As knitters and fiber fanatics, we all have our little obsessions. I alluded to some of them in my last post, The Odd Ball.
One very obvious obsession I neglected to mention is my fascination with reversible stitches. While some obsessions are transient, this one is here to stay.
There’s nothing I like better than discovering a simple stitch combination that creates two attractive sides. It would be fair to say that through the years, I’ve invested a great deal of time, energy and effort in finding and experimenting with stitches that meet that criteria and have developed quite a collection as a result.
Last year, I was totally entranced with the reversible Cable Rib. I knit swatches, made spa cloths and created three afghans using that particular stitch.
This year, I’ve developed a passion for fluted combinations like the reversible fluted rib stitch I used for Twegen. I've swatched and made dish cloths and completed three afghans using a two-toned version of the stitch.
The fluted ridge stitch is a recent discovery, something I ran across by accident. It’s similar to the fluted rib, but just different enough to hold my interest. I made a couple of swatches to test its versatility, experiment with needle sizes and see what happened when it’s worked in two colors.
Simple and understated in solid shades, it’s attractive and interesting in two colors. You’ll recognize it, because that’s the stitch in the current afghan WIP, which I've been quietly assembling in the background.

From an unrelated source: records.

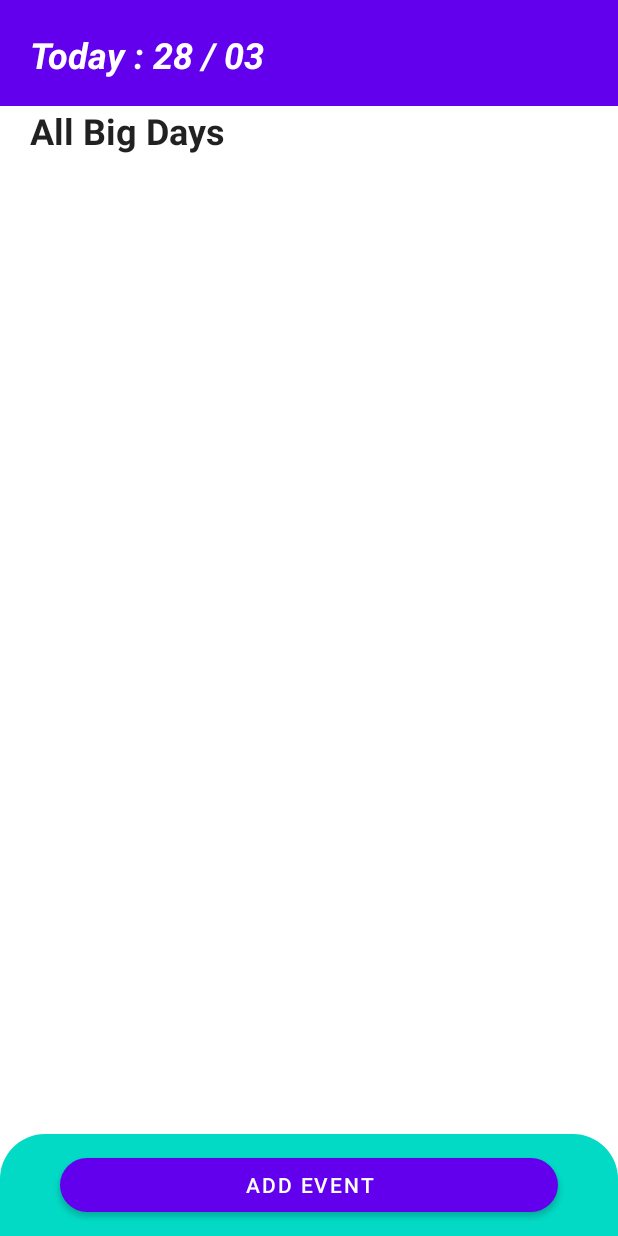
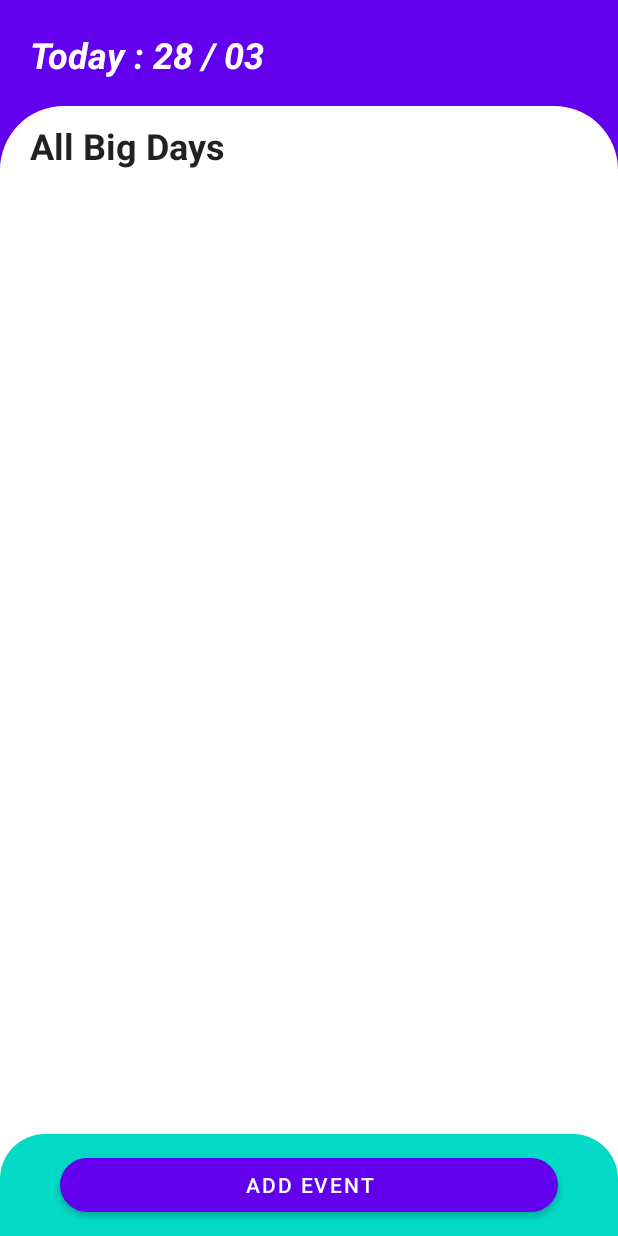
Before and after one commit to kshitijskumar/Wish-Em, an Android app: the AllEventsFragment screen opened directly, with no data from a screen before it, on a phone screen of 412 x 824 dp. Run offline under Robolectric (Android 15) with nearby library versions, the light colour scheme and no system bars; our stand-ins replace Room's generated code, data binding; 1 statement that could not run was skipped.

Commit message:
ui slightly improved

```diff
--- /dev/null
+++ b/app/src/main/res/drawable-v24/bg_bottom_one_side_corner_white.xml
@@ -0,0 +1,10 @@
+<?xml version="1.0" encoding="utf-8"?>
+<shape android:shape="rectangle" xmlns:android="http://schemas.android.com/apk/res/android">
+
+    <corners
+        android:topLeftRadius="50dp"
+        android:topRightRadius="50dp" />
+
+    <solid android:color="@color/white"/>
+
+</shape>
--- a/app/src/main/res/layout/fragment_all_events.xml
+++ b/app/src/main/res/layout/fragment_all_events.xml
@@ -55,7 +55,8 @@
                     android:layout_width="match_parent"
                     android:layout_height="wrap_content"
                     android:text="All Big Days"
-                    android:background="@color/white"
+                    android:paddingTop="10dp"
+                    android:background="@drawable/bg_bottom_one_side_corner_white"
                     android:textStyle="bold"
                     app:layout_constraintStart_toStartOf="parent"
                     app:layout_constraintTop_toBottomOf="@+id/rvTodayEvents"
```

Where reversible stitches are concerned, it’s easy to fall down the rabbit hole and become intrigued by the infinite possibilities different combinations of colors, yarns and needle sizes represent.
Right now, I’m in infatuated with the fluted ridge stitch and the potential it offers. So much so, in fact, I’m already swatching for the next afghan.
There’s no doubt about it, I tend to love the one I’m with.